Mr. Greenfield described the experience of living in a modern city, and the tension between the advantages of a digital life and the "melancholy" that it can bring.
"The environment is deeply knowable," he said. "Urban savoir-faire is served back to us on a silver plate, which is good in one way, but it makes specialist knowledge profoundly less valuable. Big cities force people to live cheek-by-jowl with difference, and that friction makes us grow. When we wrap ourselves in online comfort and only seek out people like ourselves, we lose something important and real."
The big versus small debate is raging in digital as well as traditional agencies, precipitated by Wrigley's recent move pulling its AOR duties from Tribal DDB and putting it in the hands of roster of agencies that includes Big Spaceship, Firstborn and EVB.
Already, even the hottest creative shops are asking how they can stop themselves from becoming dinosaurs. James Hilton, co-founder and chief creative officer at AKQA, said, "In my head we are still three guys in a basement. You have to believe you are the same company as when you started. Staying fresh is also about the new talent influx—we look for people who remind us of ourselves when we started the agency."
For Crispin Porter + Bogusky's head of tech, Scott Prindle, the answer is to keep going back to basics. "We need to stay agile and work with smaller digital media," he said.
Ian Tait, partner at Poke London, worried that it's not just agency size that counts—he thinks digital shops are getting carried away with technology and creating campaigns that are too big and showy. He said, "As an industry we have a 'little man' complex—why are we obsessed with size? We want everything to be massive right from the start.

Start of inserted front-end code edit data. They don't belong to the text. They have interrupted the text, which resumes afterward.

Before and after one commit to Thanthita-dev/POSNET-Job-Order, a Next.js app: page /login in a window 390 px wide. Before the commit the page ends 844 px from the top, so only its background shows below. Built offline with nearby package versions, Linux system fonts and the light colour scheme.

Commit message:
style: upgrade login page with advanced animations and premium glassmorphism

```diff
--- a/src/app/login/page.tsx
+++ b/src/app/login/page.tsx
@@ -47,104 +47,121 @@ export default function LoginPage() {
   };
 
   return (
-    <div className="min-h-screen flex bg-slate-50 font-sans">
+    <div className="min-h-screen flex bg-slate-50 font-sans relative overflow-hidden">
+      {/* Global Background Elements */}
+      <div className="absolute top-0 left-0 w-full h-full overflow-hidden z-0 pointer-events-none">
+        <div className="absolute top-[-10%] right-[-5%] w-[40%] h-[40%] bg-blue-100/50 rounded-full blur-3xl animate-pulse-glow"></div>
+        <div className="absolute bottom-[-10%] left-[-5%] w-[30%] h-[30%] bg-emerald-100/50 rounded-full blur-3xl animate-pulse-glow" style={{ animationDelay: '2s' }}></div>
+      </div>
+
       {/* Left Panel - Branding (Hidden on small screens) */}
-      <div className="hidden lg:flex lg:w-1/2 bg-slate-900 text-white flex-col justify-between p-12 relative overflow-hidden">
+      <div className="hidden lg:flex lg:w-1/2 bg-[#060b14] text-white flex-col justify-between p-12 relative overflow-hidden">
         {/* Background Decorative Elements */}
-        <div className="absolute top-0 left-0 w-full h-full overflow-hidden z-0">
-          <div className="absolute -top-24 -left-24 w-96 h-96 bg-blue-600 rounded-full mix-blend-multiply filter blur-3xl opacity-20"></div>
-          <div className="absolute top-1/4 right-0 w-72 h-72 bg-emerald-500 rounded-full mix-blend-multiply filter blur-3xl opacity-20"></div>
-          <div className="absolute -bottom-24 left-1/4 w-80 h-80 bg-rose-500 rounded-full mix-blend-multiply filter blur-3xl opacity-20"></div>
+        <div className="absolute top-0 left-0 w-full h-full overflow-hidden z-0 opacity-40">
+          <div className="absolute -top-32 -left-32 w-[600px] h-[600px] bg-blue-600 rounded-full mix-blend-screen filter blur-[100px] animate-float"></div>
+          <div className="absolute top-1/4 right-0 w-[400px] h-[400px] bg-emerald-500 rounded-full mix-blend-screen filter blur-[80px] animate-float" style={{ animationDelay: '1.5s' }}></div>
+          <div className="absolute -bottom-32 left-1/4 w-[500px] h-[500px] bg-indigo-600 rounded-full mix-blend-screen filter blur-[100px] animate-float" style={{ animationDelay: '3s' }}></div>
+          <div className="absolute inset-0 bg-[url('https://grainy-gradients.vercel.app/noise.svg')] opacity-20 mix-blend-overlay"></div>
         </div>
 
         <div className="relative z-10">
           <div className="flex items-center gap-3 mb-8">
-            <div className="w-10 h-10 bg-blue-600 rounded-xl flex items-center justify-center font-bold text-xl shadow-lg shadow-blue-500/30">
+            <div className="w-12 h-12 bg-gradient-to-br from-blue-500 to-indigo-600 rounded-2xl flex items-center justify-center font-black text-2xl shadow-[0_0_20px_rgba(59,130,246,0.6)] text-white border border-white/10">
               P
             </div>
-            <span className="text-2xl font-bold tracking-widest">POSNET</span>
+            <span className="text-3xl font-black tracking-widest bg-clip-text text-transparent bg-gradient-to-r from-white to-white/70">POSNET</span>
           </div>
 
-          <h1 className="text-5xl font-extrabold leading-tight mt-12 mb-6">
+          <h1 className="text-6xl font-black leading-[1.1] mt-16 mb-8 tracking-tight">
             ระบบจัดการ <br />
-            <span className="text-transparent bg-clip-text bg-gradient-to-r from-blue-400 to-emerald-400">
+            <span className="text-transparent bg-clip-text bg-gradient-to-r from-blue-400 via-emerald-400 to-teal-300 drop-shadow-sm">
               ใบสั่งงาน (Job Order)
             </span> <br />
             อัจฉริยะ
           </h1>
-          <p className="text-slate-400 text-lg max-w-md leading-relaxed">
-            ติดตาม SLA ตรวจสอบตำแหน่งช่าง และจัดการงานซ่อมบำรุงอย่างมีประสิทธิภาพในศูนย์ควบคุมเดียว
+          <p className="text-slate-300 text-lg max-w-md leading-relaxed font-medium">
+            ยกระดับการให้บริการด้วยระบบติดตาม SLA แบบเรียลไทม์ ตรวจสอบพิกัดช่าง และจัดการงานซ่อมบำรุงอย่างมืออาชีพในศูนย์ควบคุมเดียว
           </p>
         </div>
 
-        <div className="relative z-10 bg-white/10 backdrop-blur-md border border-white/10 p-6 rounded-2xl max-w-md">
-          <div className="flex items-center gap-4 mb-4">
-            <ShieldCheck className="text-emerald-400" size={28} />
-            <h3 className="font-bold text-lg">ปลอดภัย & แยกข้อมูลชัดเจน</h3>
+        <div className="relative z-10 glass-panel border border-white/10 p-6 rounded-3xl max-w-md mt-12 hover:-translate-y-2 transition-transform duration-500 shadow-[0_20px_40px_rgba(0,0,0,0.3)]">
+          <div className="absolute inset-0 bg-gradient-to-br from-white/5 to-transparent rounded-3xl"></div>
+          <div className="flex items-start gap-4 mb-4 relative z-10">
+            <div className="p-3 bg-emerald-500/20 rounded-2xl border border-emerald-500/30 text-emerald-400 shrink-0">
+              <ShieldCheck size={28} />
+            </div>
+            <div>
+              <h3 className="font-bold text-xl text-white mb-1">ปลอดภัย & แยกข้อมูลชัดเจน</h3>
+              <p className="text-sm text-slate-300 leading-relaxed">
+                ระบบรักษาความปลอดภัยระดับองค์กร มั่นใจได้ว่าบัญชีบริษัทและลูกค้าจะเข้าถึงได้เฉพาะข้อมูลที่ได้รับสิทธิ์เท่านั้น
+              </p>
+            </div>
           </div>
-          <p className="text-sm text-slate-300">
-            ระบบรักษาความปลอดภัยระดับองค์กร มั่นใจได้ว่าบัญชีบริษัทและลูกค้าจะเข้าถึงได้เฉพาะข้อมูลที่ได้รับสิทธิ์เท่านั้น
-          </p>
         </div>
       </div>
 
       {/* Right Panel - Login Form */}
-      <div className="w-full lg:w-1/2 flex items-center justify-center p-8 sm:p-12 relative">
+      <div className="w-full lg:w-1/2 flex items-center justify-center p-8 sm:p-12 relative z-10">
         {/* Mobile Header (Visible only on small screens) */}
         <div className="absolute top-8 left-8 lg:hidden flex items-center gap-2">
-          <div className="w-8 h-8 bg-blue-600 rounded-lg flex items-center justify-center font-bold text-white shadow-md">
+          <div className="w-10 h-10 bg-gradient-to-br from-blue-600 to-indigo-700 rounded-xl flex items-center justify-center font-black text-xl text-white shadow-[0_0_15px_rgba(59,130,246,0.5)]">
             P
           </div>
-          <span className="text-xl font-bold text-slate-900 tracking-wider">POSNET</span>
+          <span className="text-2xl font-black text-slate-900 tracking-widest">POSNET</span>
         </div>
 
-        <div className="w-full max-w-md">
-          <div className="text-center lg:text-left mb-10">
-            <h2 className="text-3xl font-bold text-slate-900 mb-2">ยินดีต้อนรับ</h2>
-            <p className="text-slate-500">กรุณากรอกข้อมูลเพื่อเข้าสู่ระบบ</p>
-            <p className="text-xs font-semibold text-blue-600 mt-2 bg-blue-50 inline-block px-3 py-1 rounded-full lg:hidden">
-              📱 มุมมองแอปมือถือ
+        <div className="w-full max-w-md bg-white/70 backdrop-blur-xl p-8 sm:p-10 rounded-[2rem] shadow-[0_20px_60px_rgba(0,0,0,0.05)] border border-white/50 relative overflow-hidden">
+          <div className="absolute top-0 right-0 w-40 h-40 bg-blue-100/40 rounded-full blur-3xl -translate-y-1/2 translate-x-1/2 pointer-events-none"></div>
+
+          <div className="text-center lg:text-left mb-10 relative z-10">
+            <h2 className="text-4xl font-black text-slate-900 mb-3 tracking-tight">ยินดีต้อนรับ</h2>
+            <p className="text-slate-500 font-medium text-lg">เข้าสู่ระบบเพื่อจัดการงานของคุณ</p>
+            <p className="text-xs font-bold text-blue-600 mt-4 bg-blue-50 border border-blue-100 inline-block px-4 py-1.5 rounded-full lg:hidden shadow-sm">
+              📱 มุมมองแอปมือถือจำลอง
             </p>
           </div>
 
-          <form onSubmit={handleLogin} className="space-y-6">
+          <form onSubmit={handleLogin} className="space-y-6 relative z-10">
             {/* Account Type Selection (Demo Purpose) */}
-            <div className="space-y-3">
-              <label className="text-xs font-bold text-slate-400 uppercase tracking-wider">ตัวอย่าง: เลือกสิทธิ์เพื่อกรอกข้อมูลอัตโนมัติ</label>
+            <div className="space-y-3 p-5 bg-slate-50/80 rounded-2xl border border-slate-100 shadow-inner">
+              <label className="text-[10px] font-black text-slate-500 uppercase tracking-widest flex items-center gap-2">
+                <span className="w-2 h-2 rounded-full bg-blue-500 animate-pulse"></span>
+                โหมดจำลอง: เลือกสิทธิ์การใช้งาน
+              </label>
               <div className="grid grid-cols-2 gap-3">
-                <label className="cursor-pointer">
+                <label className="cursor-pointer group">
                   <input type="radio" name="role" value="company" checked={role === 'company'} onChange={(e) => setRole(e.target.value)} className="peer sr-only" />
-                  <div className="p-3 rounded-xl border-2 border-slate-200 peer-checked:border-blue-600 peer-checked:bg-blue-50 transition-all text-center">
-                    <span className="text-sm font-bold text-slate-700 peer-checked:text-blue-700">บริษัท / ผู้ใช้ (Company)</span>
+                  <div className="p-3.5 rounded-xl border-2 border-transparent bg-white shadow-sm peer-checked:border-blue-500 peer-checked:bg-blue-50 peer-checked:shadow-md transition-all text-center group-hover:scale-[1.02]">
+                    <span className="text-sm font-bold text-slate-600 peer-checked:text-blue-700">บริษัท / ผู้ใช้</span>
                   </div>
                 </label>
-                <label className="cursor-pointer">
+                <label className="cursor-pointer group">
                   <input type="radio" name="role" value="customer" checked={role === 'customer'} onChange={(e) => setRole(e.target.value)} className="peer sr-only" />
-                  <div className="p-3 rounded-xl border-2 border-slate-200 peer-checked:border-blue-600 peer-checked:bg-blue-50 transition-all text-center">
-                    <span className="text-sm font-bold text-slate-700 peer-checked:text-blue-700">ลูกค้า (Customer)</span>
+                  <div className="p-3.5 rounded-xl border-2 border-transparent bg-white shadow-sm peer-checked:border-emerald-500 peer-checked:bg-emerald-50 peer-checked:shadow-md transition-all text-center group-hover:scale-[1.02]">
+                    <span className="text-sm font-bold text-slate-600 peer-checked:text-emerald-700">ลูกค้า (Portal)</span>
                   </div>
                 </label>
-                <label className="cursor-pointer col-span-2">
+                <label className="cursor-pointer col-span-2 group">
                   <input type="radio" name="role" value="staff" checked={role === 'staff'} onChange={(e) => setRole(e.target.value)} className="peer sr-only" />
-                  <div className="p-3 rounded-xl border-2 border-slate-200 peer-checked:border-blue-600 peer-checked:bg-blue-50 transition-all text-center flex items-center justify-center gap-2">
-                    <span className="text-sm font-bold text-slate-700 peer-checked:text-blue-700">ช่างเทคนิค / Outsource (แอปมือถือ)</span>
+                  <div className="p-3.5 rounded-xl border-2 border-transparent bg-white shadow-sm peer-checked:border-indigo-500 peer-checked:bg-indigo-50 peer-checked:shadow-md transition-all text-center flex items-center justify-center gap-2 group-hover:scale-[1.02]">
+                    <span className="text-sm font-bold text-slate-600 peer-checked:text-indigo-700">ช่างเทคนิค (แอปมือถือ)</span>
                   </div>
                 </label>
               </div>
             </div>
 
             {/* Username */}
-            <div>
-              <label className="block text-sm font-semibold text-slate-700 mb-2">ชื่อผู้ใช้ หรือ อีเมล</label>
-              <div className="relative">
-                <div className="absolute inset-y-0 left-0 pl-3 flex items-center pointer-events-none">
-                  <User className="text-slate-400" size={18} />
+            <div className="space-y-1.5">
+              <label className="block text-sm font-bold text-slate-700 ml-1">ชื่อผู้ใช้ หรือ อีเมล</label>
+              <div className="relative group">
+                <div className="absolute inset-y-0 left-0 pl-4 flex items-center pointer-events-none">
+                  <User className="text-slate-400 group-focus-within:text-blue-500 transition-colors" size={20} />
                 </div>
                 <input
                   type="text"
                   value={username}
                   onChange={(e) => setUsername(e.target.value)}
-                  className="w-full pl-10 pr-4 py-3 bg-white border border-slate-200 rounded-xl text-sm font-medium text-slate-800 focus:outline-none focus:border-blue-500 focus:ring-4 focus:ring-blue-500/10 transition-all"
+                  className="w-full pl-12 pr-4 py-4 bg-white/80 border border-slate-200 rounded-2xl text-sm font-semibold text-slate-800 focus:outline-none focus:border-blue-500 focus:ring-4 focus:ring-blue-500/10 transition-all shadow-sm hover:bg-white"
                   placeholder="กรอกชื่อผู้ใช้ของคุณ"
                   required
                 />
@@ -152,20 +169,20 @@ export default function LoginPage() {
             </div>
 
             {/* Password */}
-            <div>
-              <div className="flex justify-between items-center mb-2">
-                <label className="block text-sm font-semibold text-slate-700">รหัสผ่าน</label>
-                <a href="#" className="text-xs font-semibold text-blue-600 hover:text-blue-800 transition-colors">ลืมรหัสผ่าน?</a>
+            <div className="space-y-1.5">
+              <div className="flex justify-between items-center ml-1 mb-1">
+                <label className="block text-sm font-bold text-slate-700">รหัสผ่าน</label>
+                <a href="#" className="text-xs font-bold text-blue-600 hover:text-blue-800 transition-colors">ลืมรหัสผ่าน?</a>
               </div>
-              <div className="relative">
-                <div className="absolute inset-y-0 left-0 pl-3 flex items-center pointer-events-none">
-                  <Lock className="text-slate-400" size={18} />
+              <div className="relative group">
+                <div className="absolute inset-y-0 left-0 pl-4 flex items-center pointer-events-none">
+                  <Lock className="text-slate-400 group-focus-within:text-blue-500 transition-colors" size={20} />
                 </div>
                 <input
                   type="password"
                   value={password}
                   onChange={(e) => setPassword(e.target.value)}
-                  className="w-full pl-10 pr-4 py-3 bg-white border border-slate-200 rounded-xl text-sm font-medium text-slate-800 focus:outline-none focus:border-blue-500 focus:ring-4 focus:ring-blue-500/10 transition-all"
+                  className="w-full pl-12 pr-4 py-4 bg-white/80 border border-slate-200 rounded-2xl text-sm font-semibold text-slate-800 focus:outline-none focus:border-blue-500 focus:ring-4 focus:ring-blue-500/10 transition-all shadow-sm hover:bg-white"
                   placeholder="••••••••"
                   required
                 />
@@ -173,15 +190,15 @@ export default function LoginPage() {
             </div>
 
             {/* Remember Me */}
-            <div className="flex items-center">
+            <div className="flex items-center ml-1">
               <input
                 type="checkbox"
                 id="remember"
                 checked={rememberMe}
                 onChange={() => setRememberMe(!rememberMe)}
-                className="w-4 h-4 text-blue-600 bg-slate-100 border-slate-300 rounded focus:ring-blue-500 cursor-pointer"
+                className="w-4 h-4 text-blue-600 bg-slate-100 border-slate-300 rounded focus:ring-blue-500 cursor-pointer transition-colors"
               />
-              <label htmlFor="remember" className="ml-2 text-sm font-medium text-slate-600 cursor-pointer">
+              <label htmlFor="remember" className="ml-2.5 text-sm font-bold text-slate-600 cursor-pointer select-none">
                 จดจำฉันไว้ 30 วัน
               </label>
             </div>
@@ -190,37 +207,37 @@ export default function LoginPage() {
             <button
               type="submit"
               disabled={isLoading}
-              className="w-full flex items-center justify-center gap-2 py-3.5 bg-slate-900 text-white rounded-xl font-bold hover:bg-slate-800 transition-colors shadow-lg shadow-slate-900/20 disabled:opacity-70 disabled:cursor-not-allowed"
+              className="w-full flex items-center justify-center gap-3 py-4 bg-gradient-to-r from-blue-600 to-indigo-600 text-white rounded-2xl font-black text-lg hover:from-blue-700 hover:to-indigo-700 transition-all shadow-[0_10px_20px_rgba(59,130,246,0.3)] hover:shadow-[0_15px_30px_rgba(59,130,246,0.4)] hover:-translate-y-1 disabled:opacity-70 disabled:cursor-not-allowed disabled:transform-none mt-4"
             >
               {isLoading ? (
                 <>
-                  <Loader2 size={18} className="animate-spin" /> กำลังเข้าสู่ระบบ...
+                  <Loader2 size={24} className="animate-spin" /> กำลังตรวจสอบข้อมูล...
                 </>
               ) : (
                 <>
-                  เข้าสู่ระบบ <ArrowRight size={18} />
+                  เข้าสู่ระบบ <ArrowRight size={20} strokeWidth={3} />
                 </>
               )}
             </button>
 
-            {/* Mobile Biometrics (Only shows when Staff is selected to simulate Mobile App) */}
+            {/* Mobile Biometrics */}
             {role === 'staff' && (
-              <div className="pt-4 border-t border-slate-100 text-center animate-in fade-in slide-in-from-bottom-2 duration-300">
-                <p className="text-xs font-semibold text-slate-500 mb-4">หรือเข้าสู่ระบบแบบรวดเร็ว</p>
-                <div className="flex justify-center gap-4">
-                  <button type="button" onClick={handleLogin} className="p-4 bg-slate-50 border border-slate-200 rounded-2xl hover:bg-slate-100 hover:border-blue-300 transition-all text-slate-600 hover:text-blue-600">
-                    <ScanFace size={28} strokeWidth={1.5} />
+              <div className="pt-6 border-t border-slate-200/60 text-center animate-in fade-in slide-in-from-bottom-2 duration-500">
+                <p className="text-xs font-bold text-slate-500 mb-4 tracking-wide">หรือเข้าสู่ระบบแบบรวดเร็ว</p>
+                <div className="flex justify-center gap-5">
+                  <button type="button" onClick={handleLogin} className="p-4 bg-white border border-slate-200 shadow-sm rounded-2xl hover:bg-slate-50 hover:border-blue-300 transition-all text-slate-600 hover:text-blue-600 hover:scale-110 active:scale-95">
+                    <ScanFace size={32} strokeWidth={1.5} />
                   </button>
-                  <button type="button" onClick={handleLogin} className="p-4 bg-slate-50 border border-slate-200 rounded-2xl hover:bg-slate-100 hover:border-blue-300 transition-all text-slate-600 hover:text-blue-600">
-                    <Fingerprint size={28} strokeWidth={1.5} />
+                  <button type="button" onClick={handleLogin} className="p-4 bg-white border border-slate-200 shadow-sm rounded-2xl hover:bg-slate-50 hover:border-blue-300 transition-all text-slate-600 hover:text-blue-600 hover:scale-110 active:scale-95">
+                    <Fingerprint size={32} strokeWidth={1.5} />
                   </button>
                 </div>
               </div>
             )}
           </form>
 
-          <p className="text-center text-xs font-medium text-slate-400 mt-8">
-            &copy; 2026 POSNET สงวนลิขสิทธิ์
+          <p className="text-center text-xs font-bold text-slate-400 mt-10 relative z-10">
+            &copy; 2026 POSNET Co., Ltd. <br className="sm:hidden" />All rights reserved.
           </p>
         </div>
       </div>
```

"Now that we've been invited to the party and have money, influence and power, I worry we are like a bunch of kids with the keys to the sweetshop. Do we need all that? People like things that are free and simple—money likes stuff that is slick. Building big things is fun and impresses people, but it has no value."For more play-by-play of the events, check out the discusions at #crcat on Twitter.